## Given records
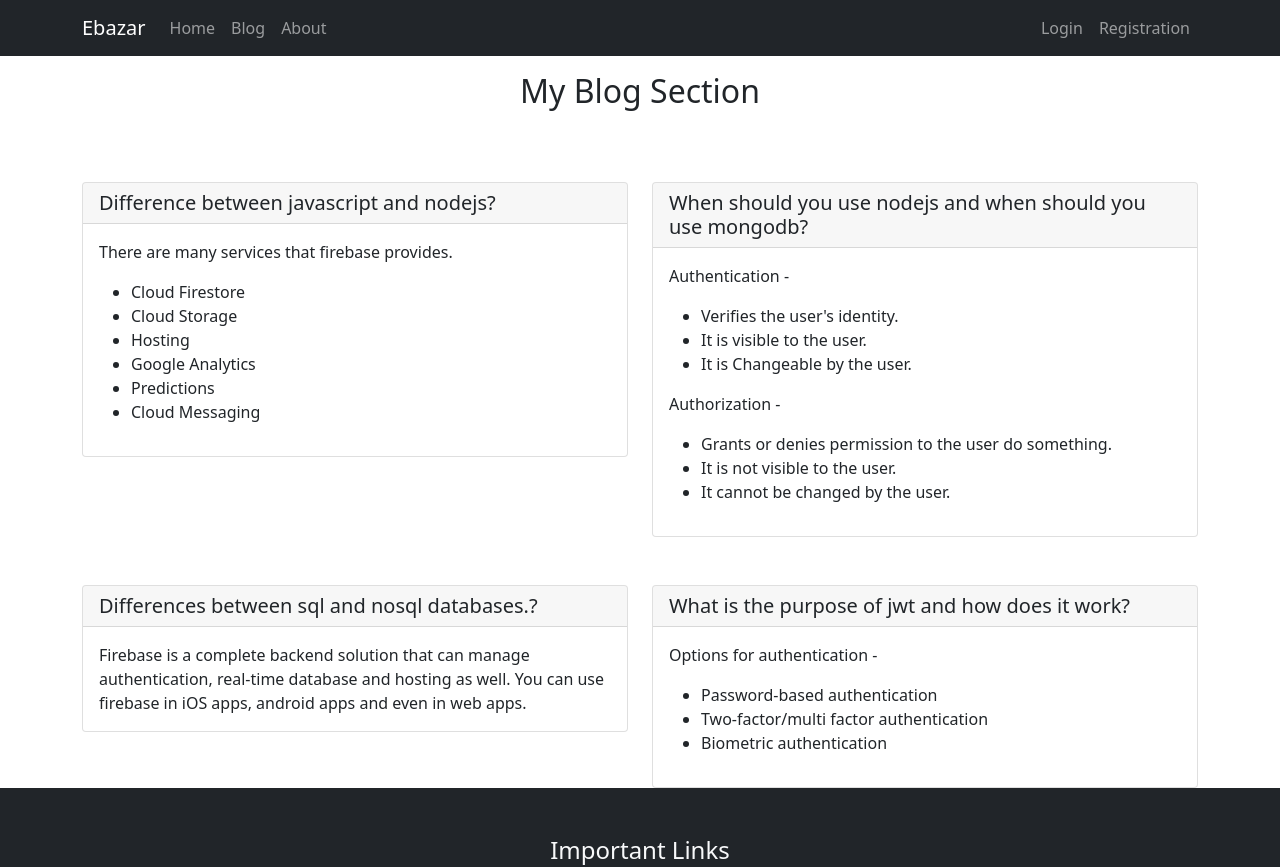
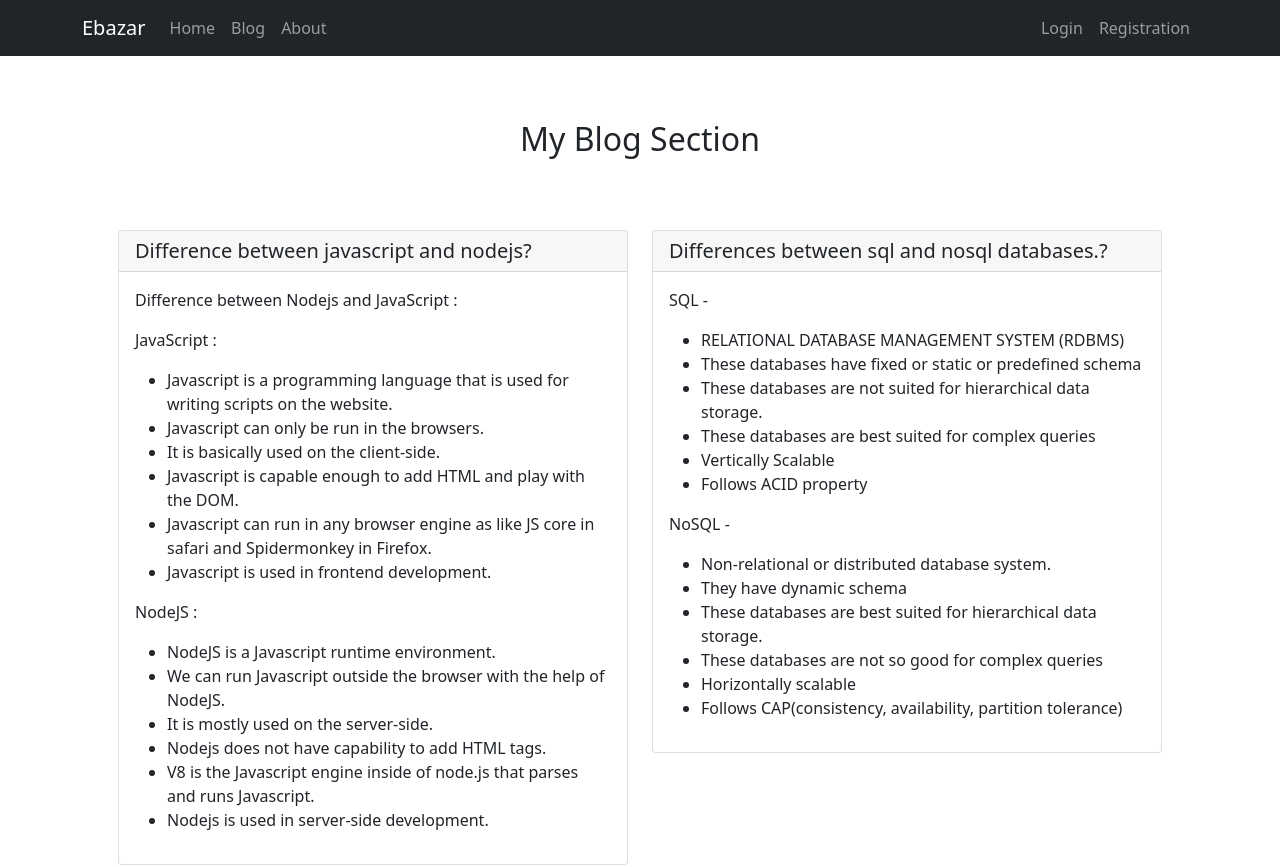
Before and after one commit to iamrealfarhanbd/Ebazar-WareHouse-Client, a React (Create React App) app: page /Blog in a window 1280 px wide. Shown: the top 867 px of the page. Built offline with nearby package versions, Linux system fonts and the light colour scheme; no server answers.

Commit message:
blog complete full

```diff
--- a/src/components/Blog/Blog.js
+++ b/src/components/Blog/Blog.js
@@ -5,24 +5,59 @@ import MetaData from '../layout/MetaData';
 const Blog = () => {
     return (
         <>
-           <MetaData title="Ebazar - Blog" />
+            <MetaData title="Ebazar - Blog" />
 
-            <Container>
-                <h2 className='text-center p-3'> My Blog Section</h2>
+            <Container className='p-5'>
+                <h2 className='text-center p-3 '> My Blog Section</h2>
                 <Row>
                     <Col xs={12} md={6} className="mt-5">
                         <Card>
                             <Card.Header as="h5"> Difference between javascript and nodejs?
                             </Card.Header>
                             <Card.Body>
-                                <Card.Text> There are many services that firebase provides.</Card.Text>
+                                <Card.Text> Difference between Nodejs and JavaScript :</Card.Text>
+                                <Card.Text>JavaScript :</Card.Text>
                                 <ul>
-                                    <li>Cloud Firestore</li>
-                                    <li>Cloud Storage</li>
-                                    <li>Hosting</li>
-                                    <li>Google Analytics</li>
-                                    <li>Predictions</li>
-                                    <li>Cloud Messaging</li>
+                                    <li>Javascript is a programming language that is used for writing scripts on the website.</li>
+                                    <li>Javascript can only be run in the browsers.</li>
+                                    <li>It is basically used on the client-side.</li>
+                                    <li>Javascript is capable enough to add HTML and play with the DOM. </li>
+                                    <li>Javascript can run in any browser engine as like JS core in safari and Spidermonkey in Firefox. </li>
+                                    <li>Javascript is used in frontend development.</li>
+                                </ul>
+                                <Card.Text>NodeJS :</Card.Text>
+                                <ul>
+                                    <li>NodeJS is a Javascript runtime environment.</li>
+                                    <li>We can run Javascript outside the browser with the help of NodeJS.</li>
+                                    <li>It is mostly used on the server-side.</li>
+                                    <li>Nodejs does not have capability to add HTML tags. </li>
+                                    <li>V8 is the Javascript engine inside of node.js that parses and runs Javascript.  </li>
+                                    <li>Nodejs is used in server-side development.</li>
+                                </ul>
+                            </Card.Body>
+                        </Card>
+                    </Col>
+                    <Col xs={12} md={6} className="mt-5">
+                        <Card>
+                            <Card.Header as="h5">Differences between sql and nosql databases.? </Card.Header>
+                            <Card.Body>
+                                <Card.Text>SQL  -</Card.Text>
+                                <ul>
+                                    <li>RELATIONAL DATABASE MANAGEMENT SYSTEM (RDBMS)</li>
+                                    <li>These databases have fixed or static or predefined schema</li>
+                                    <li>These databases are not suited for hierarchical data storage.</li>
+                                    <li>These databases are best suited for complex queries</li>
+                                    <li>Vertically Scalable</li>
+                                    <li>Follows ACID property</li>
+                                </ul>
+                                <Card.Text> NoSQL - </Card.Text>
+                                <ul>
+                                    <li>Non-relational or distributed database system.</li>
+                                    <li>They have dynamic schema</li>
+                                    <li>These databases are best suited for hierarchical data storage.</li>
+                                    <li>These databases are not so good for complex queries</li>
+                                    <li>Horizontally scalable</li>
+                                    <li>Follows CAP(consistency, availability, partition tolerance)</li>
                                 </ul>
                             </Card.Body>
                         </Card>
@@ -31,17 +66,13 @@ const Blog = () => {
                         <Card>
                             <Card.Header as="h5">When should you use nodejs and when should you use mongodb?</Card.Header>
                             <Card.Body>
-                            <Card.Text> Authentication -</Card.Text>
+                                <Card.Text>Node Js  -</Card.Text>
                                 <ul>
-                                    <li>Verifies the user's identity.</li>
-                                    <li>It is visible to the user.</li>
-                                    <li>It is Changeable by the user.</li>
+                                    <li>  Because of its single-threaded nature, Node.js is used to build nonblocking, event-driven servers. It's also used for traditional web sites and back-end API services, but it was designed specifically to support real-time, push-based applications.</li>
                                 </ul>
-                                <Card.Text> Authorization - </Card.Text>
+                                <Card.Text> MongoDB - </Card.Text>
                                 <ul>
-                                    <li>Grants or denies permission to the user do something.</li>
-                                    <li>It is not visible to the user.</li>
-                                    <li>It cannot be changed by the user. </li>
+                                    <li>You should consider MongoDB if you have unstructured and/or structured data with the potential for rapid growth,</li>
                                 </ul>
 
                             </Card.Body>
@@ -49,21 +80,14 @@ const Blog = () => {
                     </Col>
                     <Col xs={12} md={6} className="mt-5">
                         <Card>
-                            <Card.Header as="h5">Differences between sql and nosql databases.? </Card.Header>
-                            <Card.Body>
-                            <Card.Text>Firebase is a complete backend solution that can manage authentication, real-time database and hosting as well. You can use firebase in iOS apps, android apps and even in web apps. </Card.Text>
-                            </Card.Body>
-                        </Card>
-                    </Col>
-                    <Col xs={12} md={6} className="mt-5">
-                        <Card>
                             <Card.Header as="h5">What is the purpose of jwt and how does it work? </Card.Header>
                             <Card.Body>
-                            <Card.Text> Options for authentication -  </Card.Text>
+                                <Card.Text> JWTs are an excellent way to securely transmit information between parties since they can be signed, which means you can be assured the sender is who they say they are.Using JWT is not about hiding data, but about ensuring its authenticity. In addition, the structure of a JWT makes it possible to verify it has not been tampered with.  </Card.Text>
+                                <Card.Text> JWT consists of three parts: a header, payload, and signature.</Card.Text>
                                 <ul>
-                                    <li>Password-based authentication</li>
-                                    <li>Two-factor/multi factor authentication</li>
-                                    <li>Biometric authentication</li>
+                                    <li>Header</li>
+                                    <li>Payload</li>
+                                    <li>Signature</li>
                                 </ul>
                             </Card.Body>
                         </Card>
```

## Work task
Copy the material exactly. Do not include the pictures.

## Worked solution
Before and after one commit to iamrealfarhanbd/Ebazar-WareHouse-Client, a React (Create React App) app: page /Blog in a window 1280 px wide. Shown: the top 867 px of the page. Built offline with nearby package versions, Linux system fonts and the light colour scheme; no server answers.

Commit message:
blog complete full

```diff
--- a/src/components/Blog/Blog.js
+++ b/src/components/Blog/Blog.js
@@ -5,24 +5,59 @@ import MetaData from '../layout/MetaData';
 const Blog = () => {
     return (
         <>
-           <MetaData title="Ebazar - Blog" />
+            <MetaData title="Ebazar - Blog" />
 
-            <Container>
-                <h2 className='text-center p-3'> My Blog Section</h2>
+            <Container className='p-5'>
+                <h2 className='text-center p-3 '> My Blog Section</h2>
                 <Row>
                     <Col xs={12} md={6} className="mt-5">
                         <Card>
                             <Card.Header as="h5"> Difference between javascript and nodejs?
                             </Card.Header>
                             <Card.Body>
-                                <Card.Text> There are many services that firebase provides.</Card.Text>
+                                <Card.Text> Difference between Nodejs and JavaScript :</Card.Text>
+                                <Card.Text>JavaScript :</Card.Text>
                                 <ul>
-                                    <li>Cloud Firestore</li>
-                                    <li>Cloud Storage</li>
-                                    <li>Hosting</li>
-                                    <li>Google Analytics</li>
-                                    <li>Predictions</li>
-                                    <li>Cloud Messaging</li>
+                                    <li>Javascript is a programming language that is used for writing scripts on the website.</li>
+                                    <li>Javascript can only be run in the browsers.</li>
+                                    <li>It is basically used on the client-side.</li>
+                                    <li>Javascript is capable enough to add HTML and play with the DOM. </li>
+                                    <li>Javascript can run in any browser engine as like JS core in safari and Spidermonkey in Firefox. </li>
+                                    <li>Javascript is used in frontend development.</li>
+                                </ul>
+                                <Card.Text>NodeJS :</Card.Text>
+                                <ul>
+                                    <li>NodeJS is a Javascript runtime environment.</li>
+                                    <li>We can run Javascript outside the browser with the help of NodeJS.</li>
+                                    <li>It is mostly used on the server-side.</li>
+                                    <li>Nodejs does not have capability to add HTML tags. </li>
+                                    <li>V8 is the Javascript engine inside of node.js that parses and runs Javascript.  </li>
+                                    <li>Nodejs is used in server-side development.</li>
+                                </ul>
+                            </Card.Body>
+                        </Card>
+                    </Col>
+                    <Col xs={12} md={6} className="mt-5">
+                        <Card>
+                            <Card.Header as="h5">Differences between sql and nosql databases.? </Card.Header>
+                            <Card.Body>
+                                <Card.Text>SQL  -</Card.Text>
+                                <ul>
+                                    <li>RELATIONAL DATABASE MANAGEMENT SYSTEM (RDBMS)</li>
+                                    <li>These databases have fixed or static or predefined schema</li>
+                                    <li>These databases are not suited for hierarchical data storage.</li>
+                                    <li>These databases are best suited for complex queries</li>
+                                    <li>Vertically Scalable</li>
+                                    <li>Follows ACID property</li>
+                                </ul>
+                                <Card.Text> NoSQL - </Card.Text>
+                                <ul>
+                                    <li>Non-relational or distributed database system.</li>
+                                    <li>They have dynamic schema</li>
+                                    <li>These databases are best suited for hierarchical data storage.</li>
+                                    <li>These databases are not so good for complex queries</li>
+                                    <li>Horizontally scalable</li>
+                                    <li>Follows CAP(consistency, availability, partition tolerance)</li>
                                 </ul>
                             </Card.Body>
                         </Card>
@@ -31,17 +66,13 @@ const Blog = () => {
                         <Card>
                             <Card.Header as="h5">When should you use nodejs and when should you use mongodb?</Card.Header>
                             <Card.Body>
-                            <Card.Text> Authentication -</Card.Text>
+                                <Card.Text>Node Js  -</Card.Text>
                                 <ul>
-                                    <li>Verifies the user's identity.</li>
-                                    <li>It is visible to the user.</li>
-                                    <li>It is Changeable by the user.</li>
+                                    <li>  Because of its single-threaded nature, Node.js is used to build nonblocking, event-driven servers. It's also used for traditional web sites and back-end API services, but it was designed specifically to support real-time, push-based applications.</li>
                                 </ul>
-                                <Card.Text> Authorization - </Card.Text>
+                                <Card.Text> MongoDB - </Card.Text>
                                 <ul>
-                                    <li>Grants or denies permission to the user do something.</li>
-                                    <li>It is not visible to the user.</li>
-                                    <li>It cannot be changed by the user. </li>
+                                    <li>You should consider MongoDB if you have unstructured and/or structured data with the potential for rapid growth,</li>
                                 </ul>
 
                             </Card.Body>
@@ -49,21 +80,14 @@ const Blog = () => {
                     </Col>
                     <Col xs={12} md={6} className="mt-5">
                         <Card>
-                            <Card.Header as="h5">Differences between sql and nosql databases.? </Card.Header>
-                            <Card.Body>
-                            <Card.Text>Firebase is a complete backend solution that can manage authentication, real-time database and hosting as well. You can use firebase in iOS apps, android apps and even in web apps. </Card.Text>
-                            </Card.Body>
-                        </Card>
-                    </Col>
-                    <Col xs={12} md={6} className="mt-5">
-                        <Card>
                             <Card.Header as="h5">What is the purpose of jwt and how does it work? </Card.Header>
                             <Card.Body>
-                            <Card.Text> Options for authentication -  </Card.Text>
+                                <Card.Text> JWTs are an excellent way to securely transmit information between parties since they can be signed, which means you can be assured the sender is who they say they are.Using JWT is not about hiding data, but about ensuring its authenticity. In addition, the structure of a JWT makes it possible to verify it has not been tampered with.  </Card.Text>
+                                <Card.Text> JWT consists of three parts: a header, payload, and signature.</Card.Text>
                                 <ul>
-                                    <li>Password-based authentication</li>
-                                    <li>Two-factor/multi factor authentication</li>
-                                    <li>Biometric authentication</li>
+                                    <li>Header</li>
+                                    <li>Payload</li>
+                                    <li>Signature</li>
                                 </ul>
                             </Card.Body>
                         </Card>
```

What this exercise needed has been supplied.